In an earlier blog, I had written about how using game elements in e-learning can greatly improve learner engagement. Game elements, when incorporated in e-learning courses motivate learners, present challenges to them, and improve learner experience and engagement.
A number of organizations all over the world use gamification to train and educate their workforce and help them solve problems. According to MarketsandMarkets, the gamification market is expected to reach USD 11.10 Billion by 2020, at a CAGR of 46.3%. However, despite the widespread popularity, there’s still a certain population of people trapped in a trough of disillusionment, unsure of what gamification is, and what it isn’t.
“Fools rush in where angels fear to tread”
It is not uncommon for a learning initiative such as gamification to be used for the wrong reasons, and subsequently, fail miserably. Usually when something goes wrong, the impulse is to blame the delivery method – “games don’t teach”, “the effect of gamification wanes quickly”, or “gamification is just a gimmick” – ignoring the fact that the single biggest contributor to failure is undertaking the initiative for the wrong reasons.
If you are looking to incorporate game elements in your training, chances are that you have come across these two terms – Game-based learning and Gamification. These words may sound simple and be used interchangeably sometimes by designers and strategists alike, but confusing them can have serious consequences.

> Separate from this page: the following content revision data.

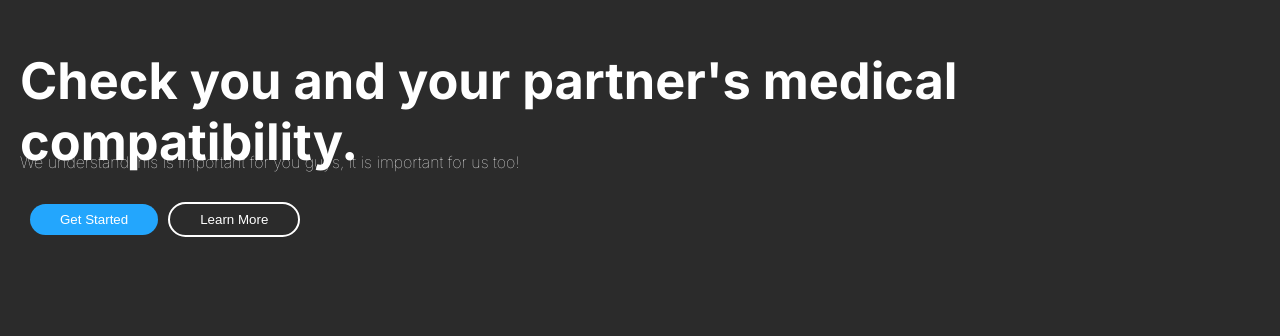
Repository: devhabeeblateef/tictactoe
Page: /
The author's editor kept a copy of each file at every save. The page is drawn from the files as they stood at one save, then again after the next save.
The browser window is 1280 px wide. The pictures show the whole page.
The project was rebuilt for these pictures with package versions that can differ from the ones it lists, and the page was loaded fresh each time. Also part of the build but not shown: src/App.css.

Above is the page before, as saved 2022-06-17 00:40:27.

### src/App.js
import logo from './logo.svg';
import './App.css';
import Home from './Home';

function App() {
  return (
    <div>
      <Home/>
    </div>
  );
}

export default App;

### src/Home.js
import React from 'react'
import classes from './Home.module.css'

function Home() {
  return (
    <div className={classes.home}>
    <h1 className={classes.home__header}>
        Check you and your partner's medical compatibility.
    </h1>
    <p className={classes.home__info}>
        We understand this is important for you guys, it
        is important for us too!
    </p>
    <div className={classes.button}>
        <button className={classes.button__one}><a href="index2.html">Get Started</a></button>
        <button className={classes.button__two}>Learn More</button>
    </div>
    </div>
  )
}

export default Home

### src/Home.module.css
@import url('https://fonts.googleapis.com/css2?family=Inter:wght@100;200;300;400;500;600;700;800;900&display=swap');

body
{
    background-color: #2b2b2b;
    color: #fff;
}

.home__header
{
    margin:50px 20px;
    font-size: 5ch;
    font-family: 'Inter', sans-serif;
    font-weight: bold;
}

.home__info
{
    font-family: 'Inter', sans-serif;
    font-weight: 100;
    margin: -70px 20px;
    color: #fff
}

img
{
    width: 350px;
}

.button
{
    margin: 100px 30px;
}


.button__one
{
    background-color: #23A6FD;
    border-radius: 60px;
    border: none;
    padding:8px 30px;
    color: white;
    font-family: 'Montserrat', sans-serif;
    cursor: pointer;
}

.button__two
{
    margin-left: 10px;
    background-color: transparent;
    border-radius: 60px;
    padding: 8px 30px;
    border: 2px solid #fff;
    color: white;
    font-family: 'Montserrat', sans-serif;
    cursor: pointer;
}

@media (max-width:400px){
.button__two
{
    margin: 20px 0;
    border-radius: 60px;

}
}

a
{
    color: #fff;
    text-decoration: none;
}

a:hover
{
    color: white;
}

Loaded but not shown: src/index.js (common file); src/index.css (common file); src/reportWebVitals.js (common file)

After the next save:
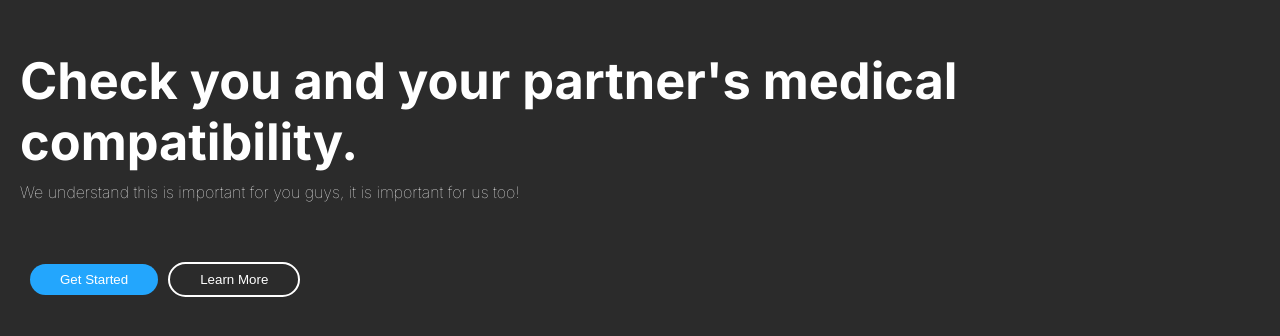
Saved 10 s later.
--- a/src/Home.module.css
+++ b/src/Home.module.css
@@ -18,8 +18,7 @@ body
 {
     font-family: 'Inter', sans-serif;
     font-weight: 100;
-    margin: -70px 20px;
-    color: #fff
+    margin: -40px 20px;
 }
 
 img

Today, we’ll look at what these two words mean and lay them bare in their entirety for a better understanding.
Employee training is very important for the organization, and delivering an effective induction training program to new employees should be its first priority. The main purpose of induction training is to integrate new employees into the company and make them understand the systems and procedures followed by the organization.